To try and give this proud tradition a "nationalist" content ignores history.

One proud example of struggle in Australia was the 1854 Eureka Stockade by miners fighting unjust licensing fees. But it involved miners from all over the world, who chose the Eureka flag as a consciously internationalist symbol to unite them all — a point Neo-Nazis who adopt that flag as their symbol fail to comprehend.

The global nature of such struggles against oppression is even clearer today. Capital recognises no boundaries. Australian corporations, like BHP, exploit labour and resources the world over.

Australian workers, Aboriginal people and environmentalists fighting Australian mining companies have more in common with those in places like Chile, Papua New Guinea or Ecuador who are doing the same than with BHP's major shareholders

Appeals to a narrow nationalism clash against the urgent threat of a potential global environmental catastrophe. Humanity is going to confront this collectively or not at all.

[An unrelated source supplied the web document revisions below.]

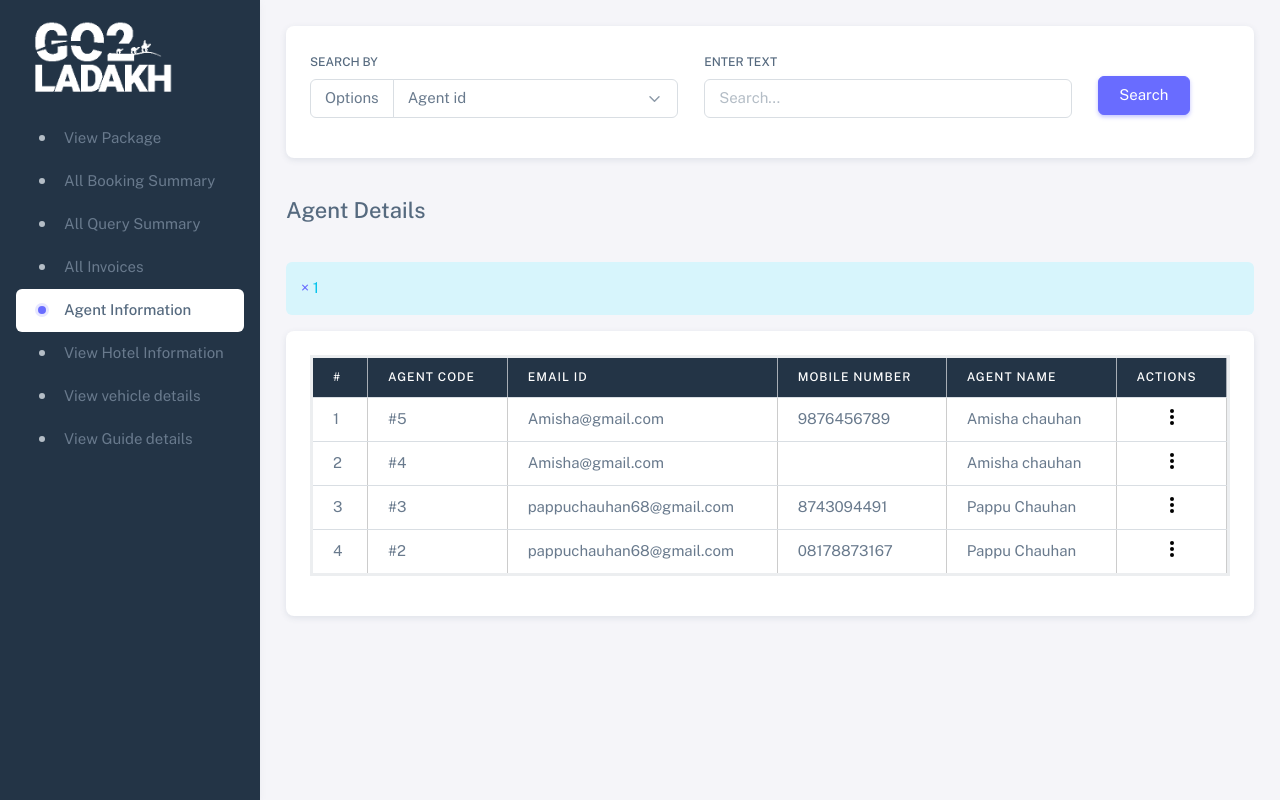
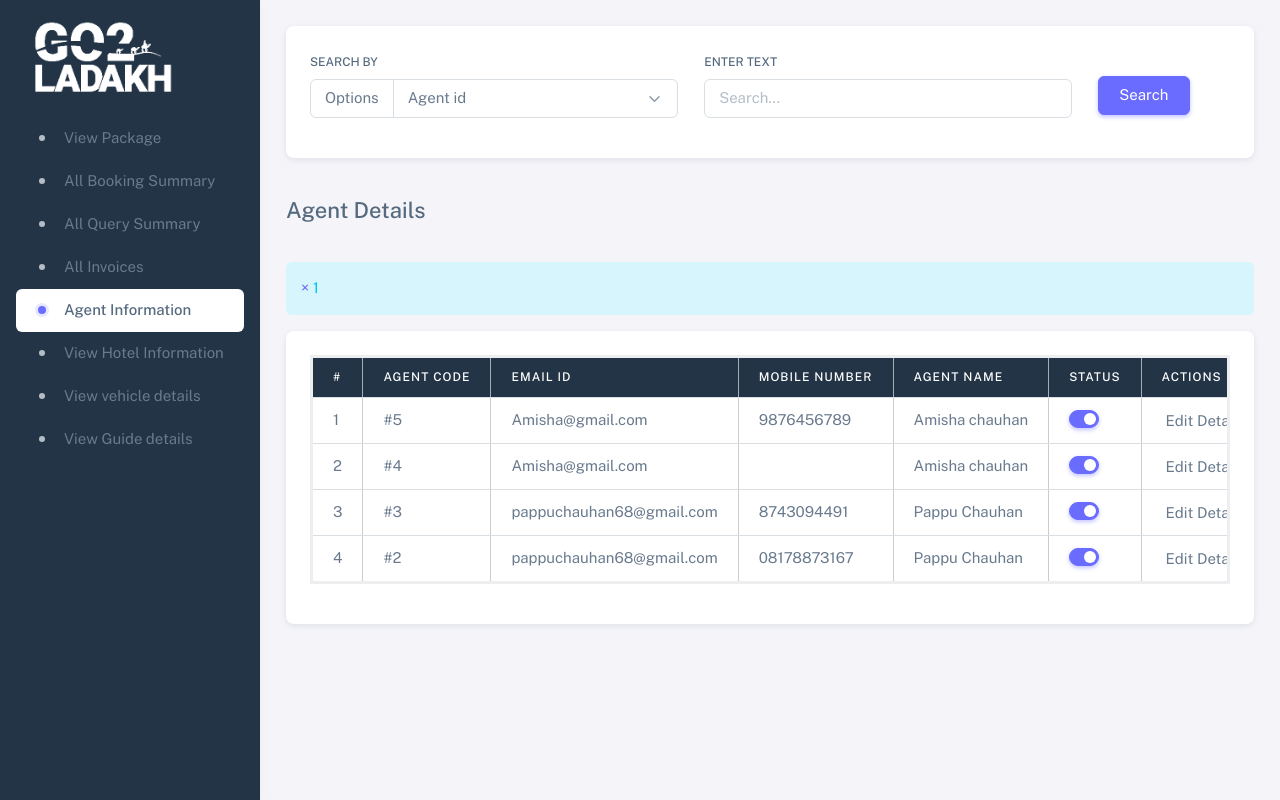
Before and after one commit to Pappuchauhan/sales_crm, a PHP site: page /agent.php in a window 1280 px wide. Run offline with PHP 8.4, Linux system fonts and the light colour scheme; the visitor is signed in with stand-in values (Sample User, id 1); data comes from the database, SQL or seed files in the repository.

Commit message:
active button

```diff
--- a/agent.php
+++ b/agent.php
@@ -24,7 +24,7 @@ if (!$order_by) {
 }
 
 $db = getDbInstance();
-$select = array('id', 'email_id', 'full_name', 'mobile', 'created_at', 'updated_at');
+$select = array('id', 'email_id', 'full_name', 'mobile', 'created_at', 'updated_at','status');
 
 // If search string
 if ($search_string) {
@@ -96,6 +96,7 @@ include BASE_PATH . '/includes/header.php';
                                             <th class="text-white border-right-white">Email Id</th>
                                             <th class="text-white border-right-white">Mobile Number</th>
                                             <th class="text-white border-right-white">Agent Name</th>
+                                            <th class="text-white border-right-white">Status</th>
                                             <!-- <th class="text-white border-right-white">Company Name</th> -->
                                             <th class="text-white border-right-white">Actions</th>
                                         </tr>
@@ -110,17 +111,13 @@ include BASE_PATH . '/includes/header.php';
                                                 <td class="border-right-dark"><?php echo xss_clean($row['email_id']); ?></td>
                                                 <td class="border-right-dark"><?php echo xss_clean($row['mobile']); ?></td>
                                                 <td class="border-right-dark"><?php echo xss_clean($row['full_name']); ?></td>
-
                                                 <td class="border-right-dark">
-                                                    <div class="dropdown pos-relative">
-                                                        <button type="button" class="btn p-0 dropdown-toggle hide-arrow toggle-options">
-                                                            <i class="bx bx-dots-vertical-rounded"><span></span></i>
-                                                        </button>
-                                                        <div class="dropdown-menu custom-dd-menu">
-                                                            <a class="dropdown-item" href="edit_agent.php?crm=<?php echo encryptId($row['id']); ?>"><i class="bx bx-edit-alt me-1"></i> Edit Details</a>
-                                                            <a class="dropdown-item" href="javascript:void(0);"><i class="bx bx-trash me-1"></i> Deactive</a>
-                                                        </div>
-                                                    </div>
+                                                <div class="form-check form-switch">
+                                                <input class="form-check-input" type="checkbox" id="flexSwitchCheckChecked" <?= ($row['status']=='Active')? 'checked':'' ?>>
+                                                </div>
+                                            </td>
+                                                <td class="border-right-dark">
+                                                <a class="dropdown-item" href="edit_agent.php?crm=<?php echo encryptId($row['id']); ?>"><i class="bx bx-edit-alt me-1"></i> Edit Details</a>
                                                 </td>
                                             </tr>
                                         <?php
```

Confronting racism requires mobilising the real anti-racist sentiments in Australia — and these sentiments are inherently internationalist in spirit. Attempts to create a more inclusive nationalism merely try to reconcile the irreconcilable.

Changing the flag, and changing the date for Australia Day, are necessary steps. But it isn't possible to tackle racism simply by changing symbols. As long as racist polices continue, racist ideas will find a hearing as an explanation and justification.

Defeating racism requires changing the system based on racist practices. And changing that system is a global struggle.